TASK ITEM ▸
Tell me how many lines in the data below hold the string "working", and say nothing else.

INFORMATION GIVEN ▸
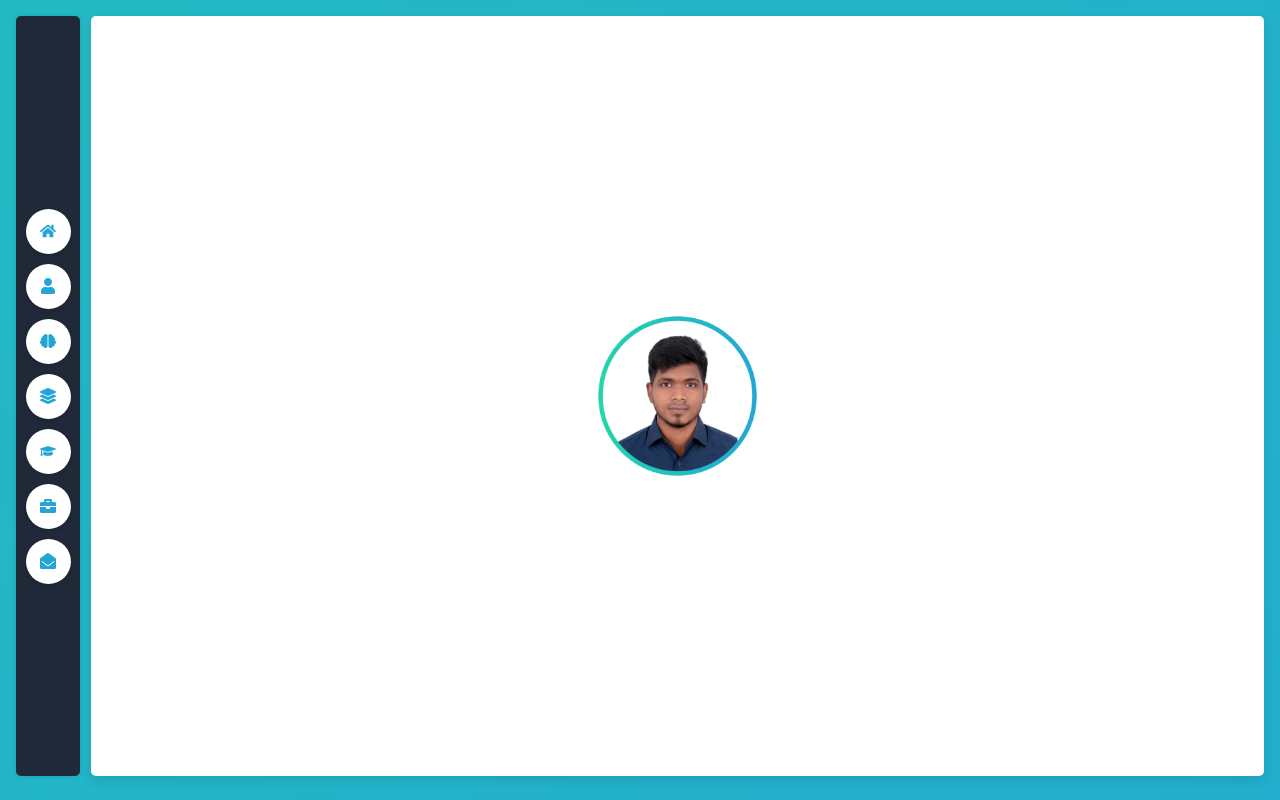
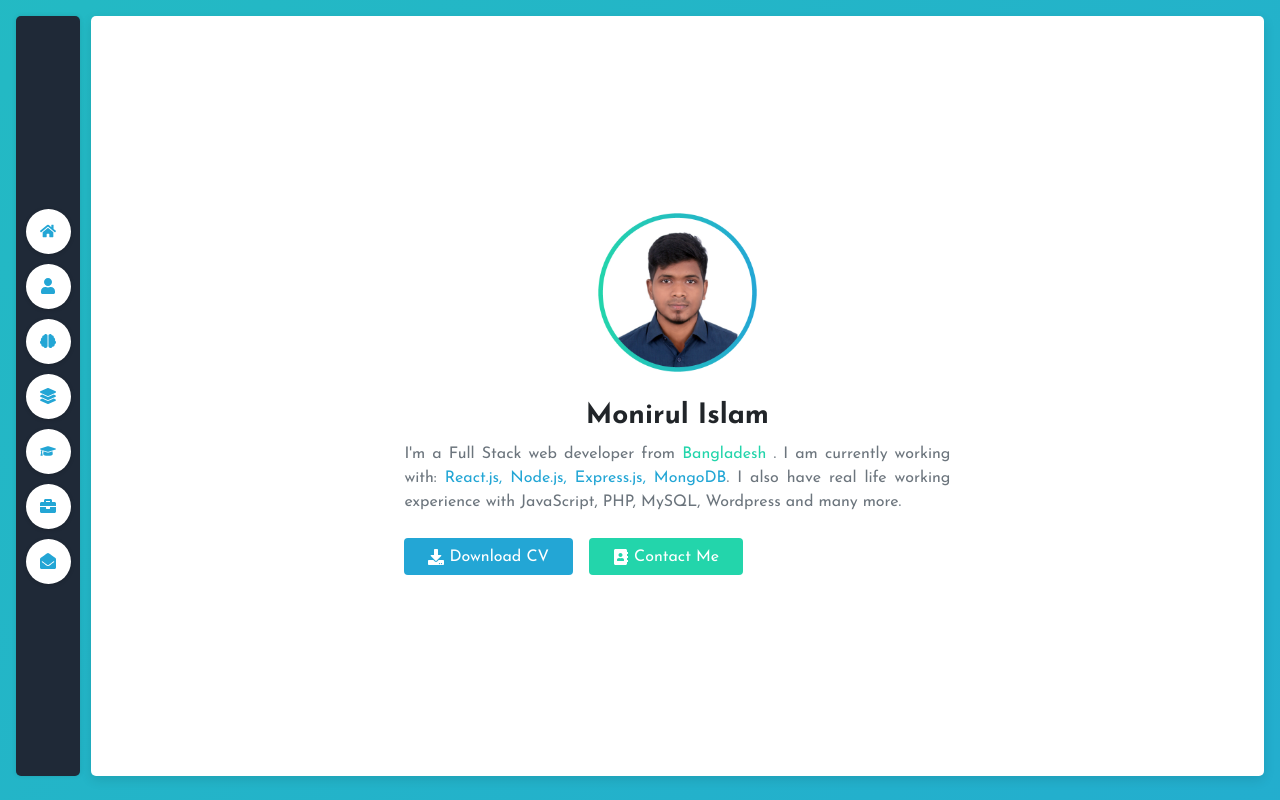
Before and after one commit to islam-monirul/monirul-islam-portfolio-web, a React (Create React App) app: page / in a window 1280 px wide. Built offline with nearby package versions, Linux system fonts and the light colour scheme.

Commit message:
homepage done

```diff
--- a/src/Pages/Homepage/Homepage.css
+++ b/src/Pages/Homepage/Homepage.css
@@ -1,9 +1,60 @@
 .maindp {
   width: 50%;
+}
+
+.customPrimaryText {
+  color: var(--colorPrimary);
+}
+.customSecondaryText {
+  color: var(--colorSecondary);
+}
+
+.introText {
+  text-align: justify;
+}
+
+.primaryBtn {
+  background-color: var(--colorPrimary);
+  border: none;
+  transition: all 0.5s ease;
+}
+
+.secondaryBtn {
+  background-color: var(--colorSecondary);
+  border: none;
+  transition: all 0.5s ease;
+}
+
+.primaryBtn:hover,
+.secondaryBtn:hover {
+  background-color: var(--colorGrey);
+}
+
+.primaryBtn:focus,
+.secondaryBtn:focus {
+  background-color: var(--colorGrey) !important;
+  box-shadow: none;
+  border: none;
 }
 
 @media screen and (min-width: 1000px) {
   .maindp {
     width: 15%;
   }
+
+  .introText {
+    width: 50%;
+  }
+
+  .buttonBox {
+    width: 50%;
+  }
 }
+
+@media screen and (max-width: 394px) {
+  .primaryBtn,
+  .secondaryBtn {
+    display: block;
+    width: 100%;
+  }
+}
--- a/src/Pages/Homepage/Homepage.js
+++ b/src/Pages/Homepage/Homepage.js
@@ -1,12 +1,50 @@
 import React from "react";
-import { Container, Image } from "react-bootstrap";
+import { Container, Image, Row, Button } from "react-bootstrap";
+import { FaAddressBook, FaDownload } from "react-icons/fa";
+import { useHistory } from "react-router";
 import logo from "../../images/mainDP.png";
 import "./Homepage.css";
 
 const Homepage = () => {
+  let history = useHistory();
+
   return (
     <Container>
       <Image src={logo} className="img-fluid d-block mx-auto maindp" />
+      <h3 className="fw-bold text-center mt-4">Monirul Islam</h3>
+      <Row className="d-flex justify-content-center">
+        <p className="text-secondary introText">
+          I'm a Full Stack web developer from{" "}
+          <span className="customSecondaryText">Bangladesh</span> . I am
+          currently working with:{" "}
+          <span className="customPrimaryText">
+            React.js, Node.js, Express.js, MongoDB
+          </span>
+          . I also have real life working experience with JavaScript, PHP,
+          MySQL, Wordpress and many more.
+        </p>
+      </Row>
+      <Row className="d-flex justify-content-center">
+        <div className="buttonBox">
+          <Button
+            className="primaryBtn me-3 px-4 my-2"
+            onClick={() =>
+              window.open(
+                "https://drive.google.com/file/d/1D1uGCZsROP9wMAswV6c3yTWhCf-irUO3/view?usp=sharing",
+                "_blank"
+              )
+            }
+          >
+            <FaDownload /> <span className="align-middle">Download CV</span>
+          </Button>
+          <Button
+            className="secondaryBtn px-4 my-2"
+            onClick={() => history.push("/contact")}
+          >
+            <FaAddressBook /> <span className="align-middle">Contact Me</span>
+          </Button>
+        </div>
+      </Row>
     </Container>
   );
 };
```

EXERCISE SOLUTION ▸
2